Now, in my 60s, I have moved once again. Upon retirement and after careful planning, my husband and I relocated across country and we feel very pleased with our choice of location. I wanted to work and so, the new job search began. Because of my varied work experience (I have worked in the court system, as a planner, in real estate in sales and as an appraiser, as an administrative assistant and as a business manager. I have experienced various work environments such as state government, consulting, medical offices, higher education, the financial world, marketing and the local food system. I have been a small cog in a large organization and I have run my own business with 12 employees.) I thought it would not be difficult to find SOMETHING that would provide a bit of a boost to the household income. But, after applying to 50 positions and only gaining 4 interviews, I learned that two factors were the problem. I had TOO much experience and I was too old.
Ageism is one more barrier. While it is no longer legal to ask birthdates on job applications, they can ask about educational experience and with that, they gain the year of graduation. Well, since most people graduate high school at 18, there you go. The math is not difficult. So, instead of feeling miserable and unloved, I did the next best thing. I started another business.
And last Christmas, as my slightly inebriated friends and family sat around the dinner table, we pondered names for this new business and a theme started showing up in their suggestions.
And so, another new experience at age 61. New vocabulary, new skills. New aches and pains. And best of all, new love for what I am doing. Can-Do Real Food is the culmination of 7 decades of living. Of learning. Of exploring.
The need to climb over hurdles and deal with the STUFF of life is inevitable. How you walk the walk, or dance the dance depends more on your attitude than anything else. You CAN DO it too.
September 25, 2015 at 8:24 pm
All those many years summarized in one blog post, it does not feel enough. We have had a long fun journey.
September 25, 2015 at 3:45 pm
You are a fabulous inspiration! ❤
September 25, 2015 at 3:56 pm
What are you talking about! Look at all you have done!! As I learned more and more about what it takes to operate Panorama at the Peak I KNOW you are SuperWoman!

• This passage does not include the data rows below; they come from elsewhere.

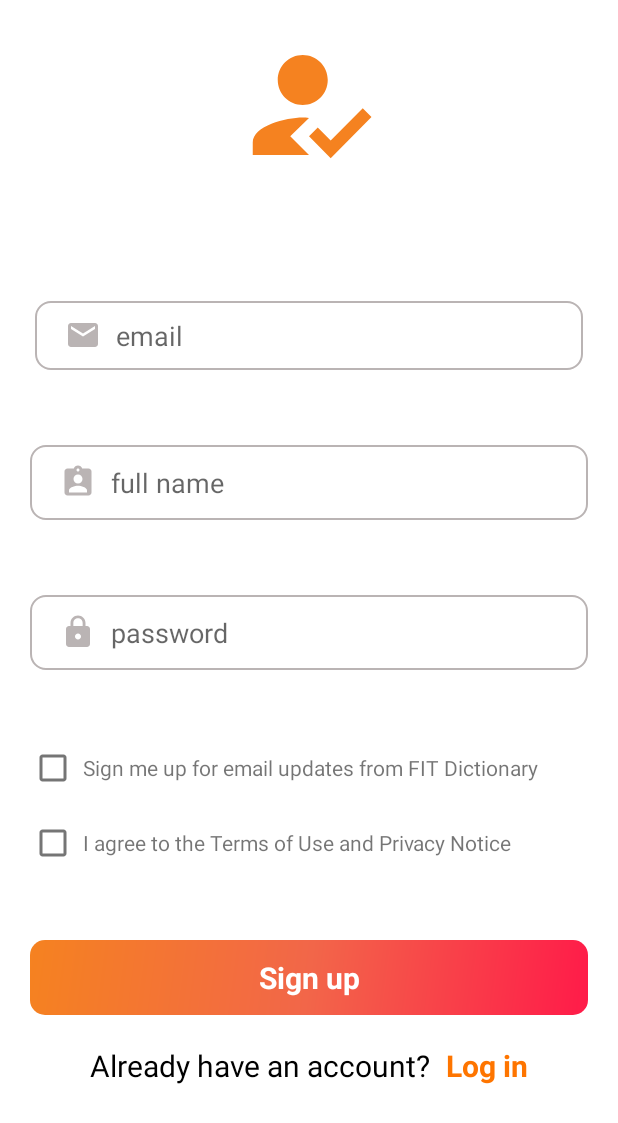
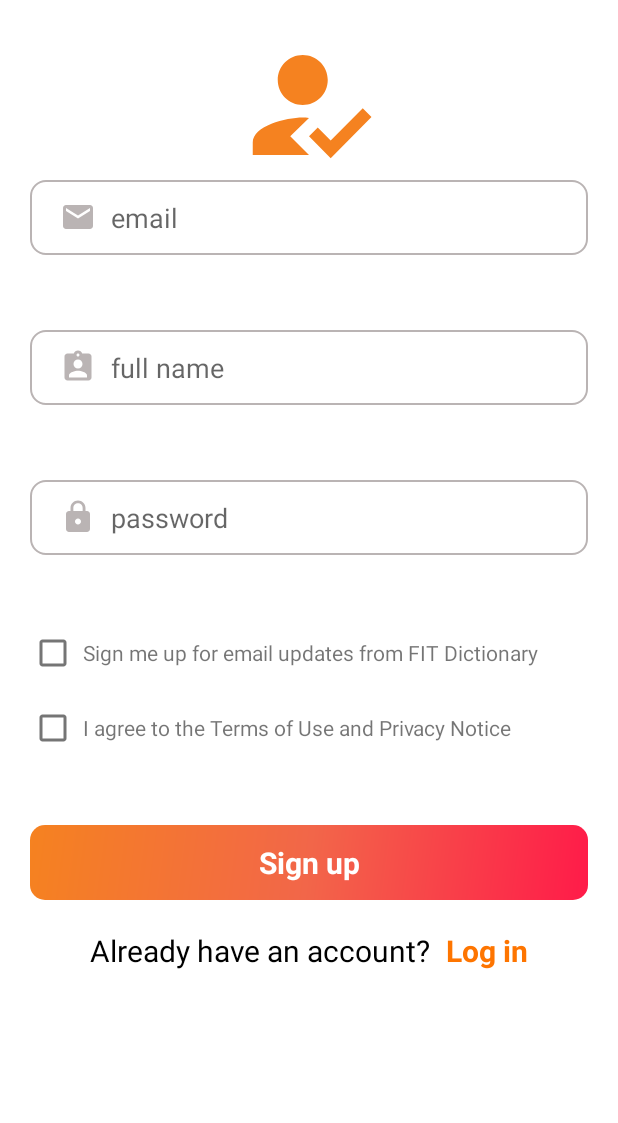
Before and after one commit to phuongxinhgai8788/FitDictionary, an Android app: the fragment RegisterFragment shown on its own in the app's theme, on a phone screen of 412 x 824 dp. Shown: the top 1123 px of the screen. Run offline under Robolectric (Android 15) with nearby library versions, the phone set to English and light mode, and no system bars; 2 statements that could not run were skipped.

Commit message:
change UI in register screen

```diff
--- a/app/src/main/res/layout/fragment_register.xml
+++ b/app/src/main/res/layout/fragment_register.xml
@@ -5,37 +5,36 @@
     android:id="@+id/frameLayout3"
     android:layout_width="match_parent"
     android:layout_height="match_parent"
+    tools:context=".login_screen.LoginFragment">
+    <ScrollView
+        android:layout_width="match_parent"
+        android:layout_height="match_parent">
+        <androidx.constraintlayout.widget.ConstraintLayout
+            android:layout_width="match_parent"
             android:padding="20dp"
-    tools:context=".login_screen.LoginFragment">
 
+            android:layout_height="match_parent">
             <ImageView
+                android:id="@+id/image_signup"
                 android:layout_width="match_parent"
                 android:layout_height="100dp"
-            android:id="@+id/image_signup"
                 app:layout_constraintEnd_toEndOf="parent"
                 app:layout_constraintStart_toStartOf="parent"
                 app:layout_constraintTop_toTopOf="parent"
                 app:srcCompat="@drawable/ic_baseline_how_to_reg_24" />
-    <ScrollView
-        android:layout_width="match_parent"
-        android:layout_height="wrap_content"
-        android:id="@+id/scroll_view_register"
-        app:layout_constraintStart_toStartOf="parent"
-        app:layout_constraintEnd_toEndOf="parent"
-        app:layout_constraintTop_toBottomOf="@+id/image_signup"
-        app:layout_constraintBottom_toBottomOf="parent">
+
             <androidx.constraintlayout.widget.ConstraintLayout
                 android:layout_width="match_parent"
                 android:layout_height="wrap_content"
+                app:layout_constraintBottom_toBottomOf="parent"
+                app:layout_constraintEnd_toEndOf="parent"
                 app:layout_constraintStart_toStartOf="parent"
-        app:layout_constraintEnd_toEndOf="parent"
-        app:layout_constraintTop_toTopOf="@+id/image_signup"
-        app:layout_constraintBottom_toBottomOf="parent">
+                app:layout_constraintTop_toBottomOf="@+id/image_signup">
 
                 <EditText
                     android:id="@+id/email_address_et_signup"
-            android:layout_width="365dp"
-            android:layout_height="46dp"
+                    android:layout_width="match_parent"
+                    android:layout_height="50dp"
                     android:background="@drawable/background"
                     android:drawableStart="@drawable/ic_baseline_email_24"
                     android:drawablePadding="10dp"
@@ -47,97 +46,101 @@
                     app:layout_constraintTop_toTopOf="parent" />
 
                 <TextView
+                    android:id="@+id/alert_email_signup"
                     android:layout_width="wrap_content"
                     android:layout_height="wrap_content"
-        android:id="@+id/alert_email_signup"
+                    android:layout_marginTop="10dp"
                     android:textColor="@color/red"
                     android:textSize="15sp"
                     android:textStyle="italic"
-        android:layout_marginTop="10dp"
+                    app:layout_constraintEnd_toEndOf="parent"
                     app:layout_constraintStart_toStartOf="parent"
-        app:layout_constraintEnd_toEndOf="parent"
-        app:layout_constraintTop_toBottomOf="@+id/email_address_et_signup"
-        />
+                    app:layout_constraintTop_toBottomOf="@+id/email_address_et_signup" />
+
                 <EditText
+                    android:id="@+id/full_name_et_signup"
                     android:layout_width="match_parent"
                     android:layout_height="50dp"
-        android:id="@+id/full_name_et_signup"
-        app:layout_constraintStart_toStartOf="parent"
-        app:layout_constraintEnd_toEndOf="parent"
-        app:layout_constraintTop_toBottomOf="@+id/email_address_et_signup"
                     android:layout_marginTop="50dp"
-        android:hint="full name"
+                    android:background="@drawable/background"
                     android:drawableStart="@drawable/ic_baseline_assignment_ind_24"
                     android:drawablePadding="10dp"
+                    android:hint="full name"
                     android:paddingLeft="20dp"
-        android:background="@drawable/background" />
+                    app:layout_constraintEnd_toEndOf="parent"
+                    app:layout_constraintStart_toStartOf="parent"
+                    app:layout_constraintTop_toBottomOf="@+id/email_address_et_signup" />
 
                 <androidx.constraintlayout.widget.ConstraintLayout
                     android:id="@+id/password_space_signup"
                     android:layout_width="match_parent"
                     android:layout_height="50dp"
                     android:layout_marginTop="50dp"
+                    app:layout_constraintEnd_toEndOf="parent"
                     app:layout_constraintStart_toStartOf="parent"
-        app:layout_constraintEnd_toEndOf="parent"
                     app:layout_constraintTop_toBottomOf="@+id/full_name_et_signup">
+
                     <EditText
+                        android:id="@+id/password_et_signup"
                         android:layout_width="match_parent"
                         android:layout_height="50dp"
-            android:id="@+id/password_et_signup"
-            android:inputType="textPassword"
-            app:layout_constraintStart_toStartOf="parent"
-            app:layout_constraintBottom_toBottomOf="parent"
-            app:layout_constraintEnd_toStartOf="@+id/see_pass_login"
+                        android:background="@drawable/background"
                         android:drawableStart="@drawable/ic_baseline_lock_24"
                         android:drawablePadding="10dp"
                         android:hint="password"
+                        android:inputType="textPassword"
                         android:paddingLeft="20dp"
-            android:background="@drawable/background"/>
+                        app:layout_constraintBottom_toBottomOf="parent"
+                        app:layout_constraintEnd_toStartOf="@+id/see_pass_login"
+                        app:layout_constraintStart_toStartOf="parent" />
+
                     <ImageView
+                        android:id="@+id/see_pass_login"
                         android:layout_width="30dp"
                         android:layout_height="30dp"
-            android:id="@+id/see_pass_login"
                         android:paddingRight="10dp"
-            app:layout_constraintTop_toTopOf="parent"
                         app:layout_constraintBottom_toBottomOf="parent"
-            app:layout_constraintEnd_toEndOf="parent"/>
+                        app:layout_constraintEnd_toEndOf="parent"
+                        app:layout_constraintTop_toTopOf="parent" />
                 </androidx.constraintlayout.widget.ConstraintLayout>
+
                 <TextView
+                    android:id="@+id/alert_password_signup"
                     android:layout_width="wrap_content"
                     android:layout_height="wrap_content"
+                    android:layout_marginTop="10dp"
                     android:textColor="@color/red"
                     android:textSize="15sp"
                     android:textStyle="italic"
+                    app:layout_constraintEnd_toEndOf="@+id/password_space_signup"
                     app:layout_constraintStart_toStartOf="@+id/password_space_signup"
-        app:layout_constraintTop_toBottomOf="@+id/password_space_signup"
-        app:layout_constraintEnd_toEndOf="@+id/password_space_signup"
-        android:layout_marginTop="10dp"
-        android:id="@+id/alert_password_signup"/>
+                    app:layout_constraintTop_toBottomOf="@+id/password_space_signup" />
 
                 <CheckBox
                     android:id="@+id/checkbox_email_updates_sign_up"
                     android:layout_width="30dp"
                     android:layout_height="30dp"
-        app:layout_constraintTop_toBottomOf="@+id/password_space_signup"
+                    android:layout_marginTop="50dp"
                     app:layout_constraintStart_toStartOf="@+id/password_space_signup"
-        android:layout_marginTop="50dp" />
+                    app:layout_constraintTop_toBottomOf="@+id/password_space_signup" />
+
                 <TextView
+                    android:id="@+id/sign_me_up_for_email_updates"
                     android:layout_width="wrap_content"
                     android:layout_height="wrap_content"
-        app:layout_constraintStart_toEndOf="@+id/checkbox_email_updates_sign_up"
                     android:layout_marginStart="5dp"
                     android:text="@string/sign_me_up_for_email_updates"
-        app:layout_constraintTop_toTopOf="@+id/checkbox_email_updates_sign_up"
                     app:layout_constraintBottom_toBottomOf="@+id/checkbox_email_updates_sign_up"
-        android:id="@+id/sign_me_up_for_email_updates"/>
+                    app:layout_constraintStart_toEndOf="@+id/checkbox_email_updates_sign_up"
+                    app:layout_constraintTop_toTopOf="@+id/checkbox_email_updates_sign_up" />
 
                 <CheckBox
+                    android:id="@+id/checkbox_agreement_sign_up"
                     android:layout_width="30dp"
                     android:layout_height="30dp"
+                    android:layout_marginTop="20dp"
                     app:layout_constraintStart_toStartOf="parent"
-        app:layout_constraintTop_toBottomOf="@+id/checkbox_email_updates_sign_up"
-        android:layout_marginTop="20dp"
-        android:id="@+id/checkbox_agreement_sign_up"/>
+                    app:layout_constraintTop_toBottomOf="@+id/checkbox_email_updates_sign_up" />
 
                 <TextView
                     android:id="@+id/textView"
@@ -145,9 +148,10 @@
                     android:layout_height="wrap_content"
                     android:layout_marginStart="5dp"
                     android:text="@string/I_agree_to_the_terms_of_use"
+                    app:layout_constraintBottom_toBottomOf="@+id/checkbox_agreement_sign_up"
                     app:layout_constraintStart_toEndOf="@+id/checkbox_agreement_sign_up"
-        app:layout_constraintTop_toTopOf="@+id/checkbox_agreement_sign_up"
-        app:layout_constraintBottom_toBottomOf="@+id/checkbox_agreement_sign_up"/>
+                    app:layout_constraintTop_toTopOf="@+id/checkbox_agreement_sign_up" />
+
                 <androidx.constraintlayout.widget.ConstraintLayout
                     android:id="@+id/signup_btn"
                     android:layout_width="match_parent"
@@ -173,10 +177,11 @@
                 <androidx.constraintlayout.widget.ConstraintLayout
                     android:layout_width="wrap_content"
                     android:layout_height="wrap_content"
+                    android:layout_marginTop="20dp"
+                    app:layout_constraintEnd_toEndOf="parent"
                     app:layout_constraintStart_toStartOf="parent"
-            app:layout_constraintEnd_toEndOf="parent"
-            app:layout_constraintTop_toBottomOf="@+id/signup_btn"
-        android:layout_marginTop="20dp">
+                    app:layout_constraintTop_toBottomOf="@+id/signup_btn">
+
                     <TextView
                         android:id="@+id/createAccess"
                         android:layout_width="wrap_content"
@@ -185,7 +190,7 @@
                         android:textColor="@color/black"
                         android:textSize="20sp"
                         app:layout_constraintStart_toStartOf="parent"
-            app:layout_constraintTop_toTopOf="parent"/>
+                        app:layout_constraintTop_toTopOf="parent" />
 
                     <TextView
                         android:id="@+id/login_switch"
@@ -200,5 +205,8 @@
                         app:layout_constraintTop_toTopOf="parent" />
                 </androidx.constraintlayout.widget.ConstraintLayout>
             </androidx.constraintlayout.widget.ConstraintLayout>
+        </androidx.constraintlayout.widget.ConstraintLayout>
     </ScrollView>
+
+
 </androidx.constraintlayout.widget.ConstraintLayout>
```
Lines whose indentation alone changed are shown as unchanged.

September 25, 2015 at 1:58 pm
September 25, 2015 at 3:33 pm
You’ve walked it with me…thanks
September 25, 2015 at 10:07 am
Way to go, Beth. Wishing you much success! I know you can do it.
September 25, 2015 at 12:15 pm
In the midst of the aching back and other signs of aging, I am having a blast! And better yet, it appears to be a niche that others like too.
September 25, 2015 at 8:27 pm
…and that’s a GOOD thing!